[8] Lloyd Leonard, “The First Amendment” (Appendix B in Money in Politics: Developing a Common Understanding to the Issues, LWVUS, 2014).

[9] Buckley v. Valeo, 519 F.2d 821 (DCDC 1975).

[10] Buckley v. Valeo, 424 U.S. 1 (1976).

[11] FECA defines express advocacy as political communications that explicitly advocate for the defeat or election of a clearly identified federal candidate.

[12] FEC v. Massachusetts Citizens for Life, 479 US 238 (1986), 257-59, 267-69..

[13] 1st National Bank of Boston v. Bellotti, 435 US 765 (1978), 768, 776, 787 fn 26. For an analysis of the history of corporate personhood in politics, see Leo e. Strine, Jr. and Nicholas Walter, “Originalist or Original: The Difficulties of Reconciling Citizens United with Corporate Law History,” Discussion Paper 2015-2 or the Harvard Law School Program on Corporate Governance (2015), available from The Harvard John M. Olin Discussion Paper Series, http://papers.ssrn.com/sol3/papers.cfm?abstract_id=2481061 .

[14] Austin v. Michigan Chamber of Commerce, 494 US 652 (1990), 659-60. For additional discussion see Mutch, Buying the Vote, 157-61.

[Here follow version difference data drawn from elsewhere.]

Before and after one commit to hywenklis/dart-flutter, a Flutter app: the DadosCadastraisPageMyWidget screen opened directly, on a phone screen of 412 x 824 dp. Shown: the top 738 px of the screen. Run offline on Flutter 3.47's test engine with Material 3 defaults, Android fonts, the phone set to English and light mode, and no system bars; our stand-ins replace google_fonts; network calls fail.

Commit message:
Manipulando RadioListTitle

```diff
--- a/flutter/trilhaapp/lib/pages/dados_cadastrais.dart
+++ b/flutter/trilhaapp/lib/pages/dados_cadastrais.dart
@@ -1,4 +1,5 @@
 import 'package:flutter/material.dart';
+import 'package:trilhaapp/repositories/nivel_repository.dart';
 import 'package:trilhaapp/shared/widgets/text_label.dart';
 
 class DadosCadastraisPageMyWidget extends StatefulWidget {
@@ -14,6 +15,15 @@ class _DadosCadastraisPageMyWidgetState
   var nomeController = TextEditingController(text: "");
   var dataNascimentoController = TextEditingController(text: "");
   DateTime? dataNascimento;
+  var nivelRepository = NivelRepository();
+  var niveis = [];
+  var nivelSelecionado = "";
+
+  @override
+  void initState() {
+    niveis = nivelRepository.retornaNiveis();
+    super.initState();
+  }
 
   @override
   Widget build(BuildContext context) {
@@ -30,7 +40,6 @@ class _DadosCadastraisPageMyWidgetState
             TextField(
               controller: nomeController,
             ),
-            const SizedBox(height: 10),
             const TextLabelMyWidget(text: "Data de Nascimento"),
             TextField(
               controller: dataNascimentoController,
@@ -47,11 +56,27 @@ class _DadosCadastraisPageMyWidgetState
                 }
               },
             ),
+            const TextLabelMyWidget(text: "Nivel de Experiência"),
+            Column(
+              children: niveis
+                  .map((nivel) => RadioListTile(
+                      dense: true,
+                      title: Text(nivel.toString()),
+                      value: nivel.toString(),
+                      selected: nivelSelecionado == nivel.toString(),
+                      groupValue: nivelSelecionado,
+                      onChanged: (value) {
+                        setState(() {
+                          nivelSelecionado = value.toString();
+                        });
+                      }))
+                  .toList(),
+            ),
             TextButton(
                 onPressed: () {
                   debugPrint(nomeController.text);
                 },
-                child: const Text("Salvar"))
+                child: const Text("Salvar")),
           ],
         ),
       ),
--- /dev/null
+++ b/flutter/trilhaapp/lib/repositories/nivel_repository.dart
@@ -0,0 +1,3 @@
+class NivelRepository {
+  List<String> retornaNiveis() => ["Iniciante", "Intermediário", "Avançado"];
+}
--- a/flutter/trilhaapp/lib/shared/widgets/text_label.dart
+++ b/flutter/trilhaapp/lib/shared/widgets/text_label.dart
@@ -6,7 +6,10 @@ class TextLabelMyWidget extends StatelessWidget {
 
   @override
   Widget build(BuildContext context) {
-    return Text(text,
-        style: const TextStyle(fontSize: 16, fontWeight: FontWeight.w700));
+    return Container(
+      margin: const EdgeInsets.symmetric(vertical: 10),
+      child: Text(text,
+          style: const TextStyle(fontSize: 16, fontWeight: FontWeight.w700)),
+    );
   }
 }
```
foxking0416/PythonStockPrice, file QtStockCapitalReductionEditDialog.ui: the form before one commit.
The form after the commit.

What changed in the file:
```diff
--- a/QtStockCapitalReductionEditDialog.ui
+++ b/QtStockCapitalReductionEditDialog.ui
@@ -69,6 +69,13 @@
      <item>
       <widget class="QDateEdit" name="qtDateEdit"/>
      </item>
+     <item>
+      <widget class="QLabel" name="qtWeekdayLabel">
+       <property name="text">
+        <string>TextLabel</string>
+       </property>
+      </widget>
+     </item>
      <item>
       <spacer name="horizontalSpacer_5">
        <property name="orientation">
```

[15] FECA defines electioneering communications as broadcast, cable or satellite transmissions that refer to a clearly identified candidate, targeted to the relevant electorate and made within 30 days before a primary election or 60 days before a general election.

[16] McConnell v. FEC, 540 US 93 (2003), 143-44.

[17] Wisconsin Right to Life v. FEC, 551 US 449 (2007).

[18] Citizens United v. FEC, 558 US 310 (2010), 318, 342. 394, 419.

[19] McCutcheon v. FEC, _US_; 134 S.Ct. 1434 (2014).

[20] Davis v. FEC, 554 US 724 (2008).

[21] Arizona Free Enterprise Club’s Freedom Club PAC v. Bennett, _US_, 131 S.Ct, 2806 (2011).

AttachmentSize
mip_history_1st_amendment.doc54.5 KB
mip_history_1st_amendment.pdf221.34 KB